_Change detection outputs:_
################

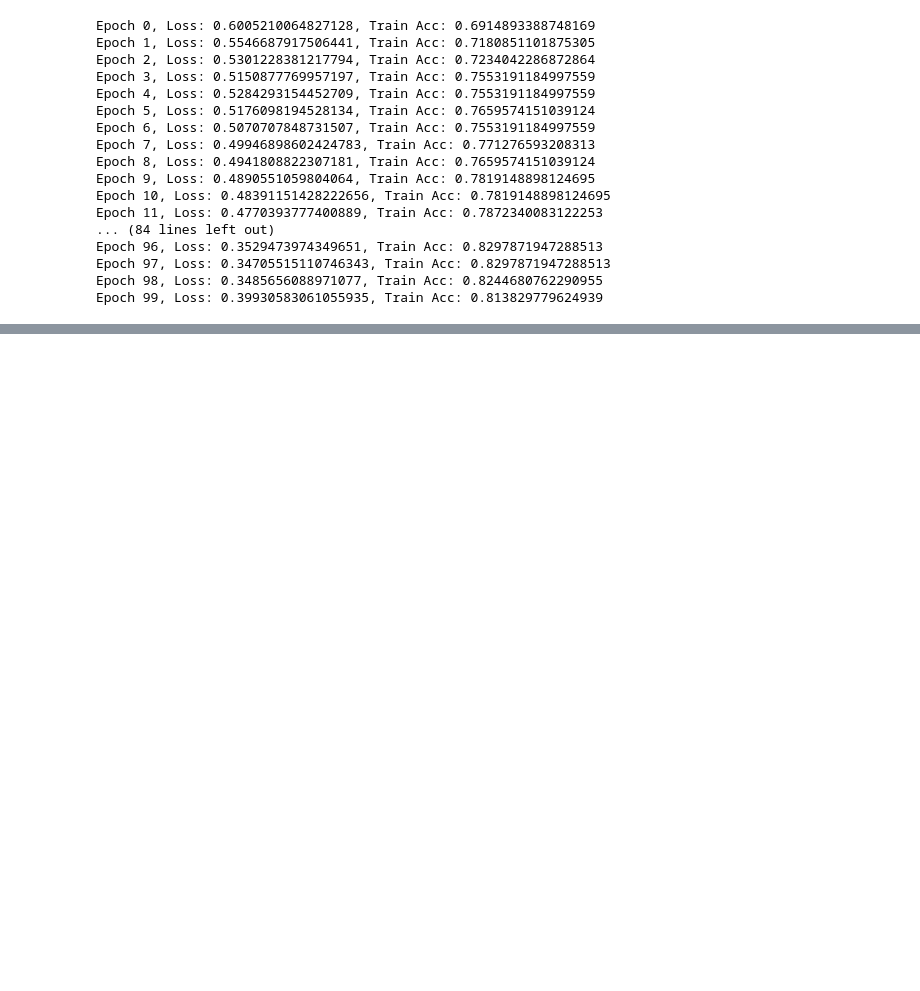
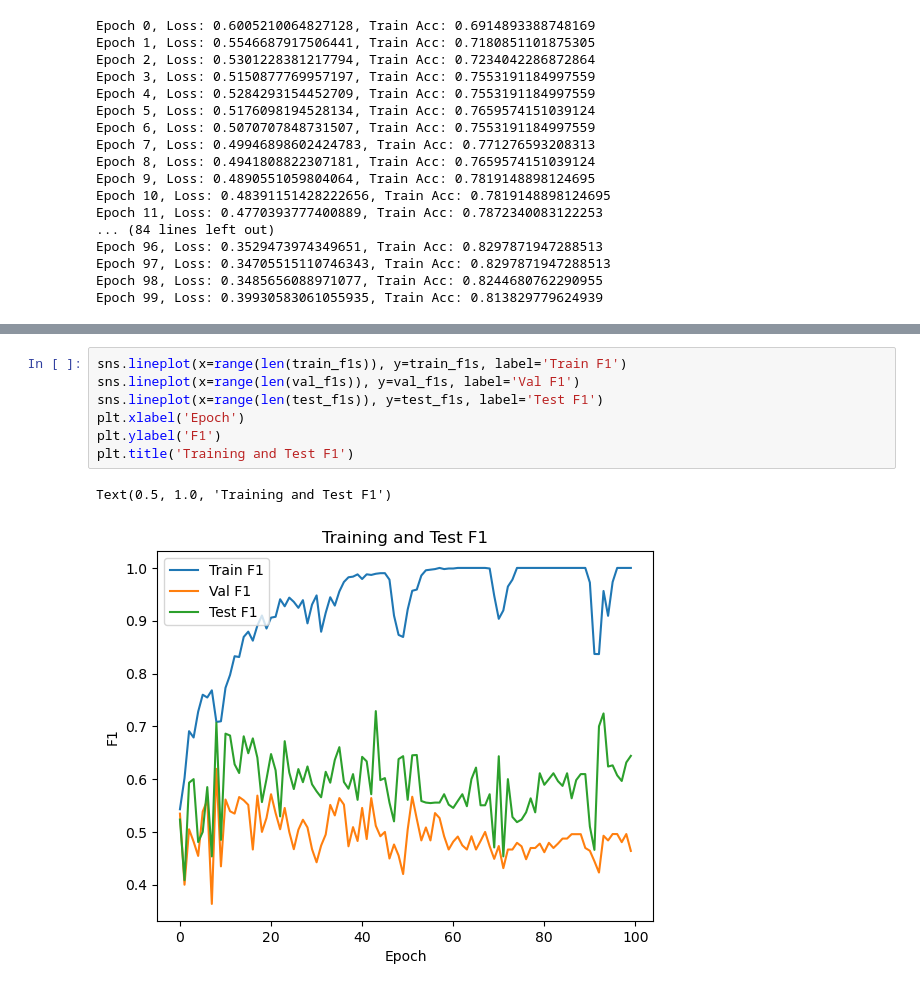
Before and after one commit to Purkinje-cell/BulkPheno, a Jupyter notebook: scripts/TNBC.ipynb, the cells around one changed output, grey strips where cells are left out. Cells and saved outputs as stored; diff of their text form; blank space fills up the shorter version.

```diff
--- a/scripts/TNBC.ipynb
+++ b/scripts/TNBC.ipynb
@@ -568,0 +701,10 @@ Epoch 99, Loss: 0.002805659229284891, Train Acc: 0.9875621795654297, Test Acc: 0
+# %%
+sns.lineplot(x=range(len(train_f1s)), y=train_f1s, label='Train F1')
+sns.lineplot(x=range(len(val_f1s)), y=val_f1s, label='Val F1')
+sns.lineplot(x=range(len(test_f1s)), y=test_f1s, label='Test F1')
+plt.xlabel('Epoch')
+plt.ylabel('F1')
+plt.title('Training and Test F1')
+# %% [output]
+Text(0.5, 1.0, 'Training and Test F1')
+[figure, added]
```
Also changed, not shown: parts of 19 cells of this notebook, 14 other files.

################

_Your goal:_ The answer must reproduce every line of the records above exactly, with all pictures left out.

_Written response:_
Before and after one commit to Purkinje-cell/BulkPheno, a Jupyter notebook: scripts/TNBC.ipynb, the cells around one changed output, grey strips where cells are left out. Cells and saved outputs as stored; diff of their text form; blank space fills up the shorter version.

```diff
--- a/scripts/TNBC.ipynb
+++ b/scripts/TNBC.ipynb
@@ -568,0 +701,10 @@ Epoch 99, Loss: 0.002805659229284891, Train Acc: 0.9875621795654297, Test Acc: 0
+# %%
+sns.lineplot(x=range(len(train_f1s)), y=train_f1s, label='Train F1')
+sns.lineplot(x=range(len(val_f1s)), y=val_f1s, label='Val F1')
+sns.lineplot(x=range(len(test_f1s)), y=test_f1s, label='Test F1')
+plt.xlabel('Epoch')
+plt.ylabel('F1')
+plt.title('Training and Test F1')
+# %% [output]
+Text(0.5, 1.0, 'Training and Test F1')
+[figure, added]
```
Also changed, not shown: parts of 19 cells of this notebook, 14 other files.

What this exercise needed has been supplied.